[Your task] Please repeat each entry. Match every word exactly.
-- The records follows --
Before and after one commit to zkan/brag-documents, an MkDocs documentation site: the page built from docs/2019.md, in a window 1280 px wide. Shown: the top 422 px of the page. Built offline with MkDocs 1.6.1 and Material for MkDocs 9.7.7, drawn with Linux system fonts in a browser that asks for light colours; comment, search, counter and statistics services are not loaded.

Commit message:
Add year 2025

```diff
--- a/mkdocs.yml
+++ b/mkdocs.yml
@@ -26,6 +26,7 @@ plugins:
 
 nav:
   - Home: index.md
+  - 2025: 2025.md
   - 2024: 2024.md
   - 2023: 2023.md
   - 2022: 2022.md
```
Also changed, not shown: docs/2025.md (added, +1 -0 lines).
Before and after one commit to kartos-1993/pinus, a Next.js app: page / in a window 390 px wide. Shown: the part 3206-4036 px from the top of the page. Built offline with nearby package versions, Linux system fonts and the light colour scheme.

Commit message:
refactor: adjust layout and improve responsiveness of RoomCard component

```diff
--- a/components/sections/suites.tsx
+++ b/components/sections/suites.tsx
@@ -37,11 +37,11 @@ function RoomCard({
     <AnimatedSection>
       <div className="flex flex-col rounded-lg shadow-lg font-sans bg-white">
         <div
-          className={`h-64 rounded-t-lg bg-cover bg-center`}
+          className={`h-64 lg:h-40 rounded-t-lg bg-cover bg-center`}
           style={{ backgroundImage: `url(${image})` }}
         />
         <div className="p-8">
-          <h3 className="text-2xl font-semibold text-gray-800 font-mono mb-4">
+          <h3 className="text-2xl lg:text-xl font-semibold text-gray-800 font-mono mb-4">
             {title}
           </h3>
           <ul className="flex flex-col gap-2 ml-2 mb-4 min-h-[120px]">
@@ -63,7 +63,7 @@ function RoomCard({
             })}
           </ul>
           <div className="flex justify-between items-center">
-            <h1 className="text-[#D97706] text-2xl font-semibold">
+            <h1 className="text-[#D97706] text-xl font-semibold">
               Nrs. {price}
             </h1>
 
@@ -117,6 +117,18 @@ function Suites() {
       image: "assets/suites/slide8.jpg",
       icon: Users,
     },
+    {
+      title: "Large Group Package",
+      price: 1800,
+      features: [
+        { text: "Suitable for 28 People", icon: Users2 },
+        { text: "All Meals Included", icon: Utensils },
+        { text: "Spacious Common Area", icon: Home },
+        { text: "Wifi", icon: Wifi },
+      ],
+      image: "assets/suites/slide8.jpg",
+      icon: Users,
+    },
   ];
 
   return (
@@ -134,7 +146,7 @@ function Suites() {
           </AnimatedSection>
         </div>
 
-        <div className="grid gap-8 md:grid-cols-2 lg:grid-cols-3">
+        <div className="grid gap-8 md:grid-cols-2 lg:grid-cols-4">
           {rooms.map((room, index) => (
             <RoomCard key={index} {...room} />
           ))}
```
-- The records concluded --
[Task answer]
Before and after one commit to zkan/brag-documents, an MkDocs documentation site: the page built from docs/2019.md, in a window 1280 px wide. Shown: the top 422 px of the page. Built offline with MkDocs 1.6.1 and Material for MkDocs 9.7.7, drawn with Linux system fonts in a browser that asks for light colours; comment, search, counter and statistics services are not loaded.

Commit message:
Add year 2025

```diff
--- a/mkdocs.yml
+++ b/mkdocs.yml
@@ -26,6 +26,7 @@ plugins:
 
 nav:
   - Home: index.md
+  - 2025: 2025.md
   - 2024: 2024.md
   - 2023: 2023.md
   - 2022: 2022.md
```
Also changed, not shown: docs/2025.md (added, +1 -0 lines).
Before and after one commit to kartos-1993/pinus, a Next.js app: page / in a window 390 px wide. Shown: the part 3206-4036 px from the top of the page. Built offline with nearby package versions, Linux system fonts and the light colour scheme.

Commit message:
refactor: adjust layout and improve responsiveness of RoomCard component

```diff
--- a/components/sections/suites.tsx
+++ b/components/sections/suites.tsx
@@ -37,11 +37,11 @@ function RoomCard({
     <AnimatedSection>
       <div className="flex flex-col rounded-lg shadow-lg font-sans bg-white">
         <div
-          className={`h-64 rounded-t-lg bg-cover bg-center`}
+          className={`h-64 lg:h-40 rounded-t-lg bg-cover bg-center`}
           style={{ backgroundImage: `url(${image})` }}
         />
         <div className="p-8">
-          <h3 className="text-2xl font-semibold text-gray-800 font-mono mb-4">
+          <h3 className="text-2xl lg:text-xl font-semibold text-gray-800 font-mono mb-4">
             {title}
           </h3>
           <ul className="flex flex-col gap-2 ml-2 mb-4 min-h-[120px]">
@@ -63,7 +63,7 @@ function RoomCard({
             })}
           </ul>
           <div className="flex justify-between items-center">
-            <h1 className="text-[#D97706] text-2xl font-semibold">
+            <h1 className="text-[#D97706] text-xl font-semibold">
               Nrs. {price}
             </h1>
 
@@ -117,6 +117,18 @@ function Suites() {
       image: "assets/suites/slide8.jpg",
       icon: Users,
     },
+    {
+      title: "Large Group Package",
+      price: 1800,
+      features: [
+        { text: "Suitable for 28 People", icon: Users2 },
+        { text: "All Meals Included", icon: Utensils },
+        { text: "Spacious Common Area", icon: Home },
+        { text: "Wifi", icon: Wifi },
+      ],
+      image: "assets/suites/slide8.jpg",
+      icon: Users,
+    },
   ];
 
   return (
@@ -134,7 +146,7 @@ function Suites() {
           </AnimatedSection>
         </div>
 
-        <div className="grid gap-8 md:grid-cols-2 lg:grid-cols-3">
+        <div className="grid gap-8 md:grid-cols-2 lg:grid-cols-4">
           {rooms.map((room, index) => (
             <RoomCard key={index} {...room} />
           ))}
```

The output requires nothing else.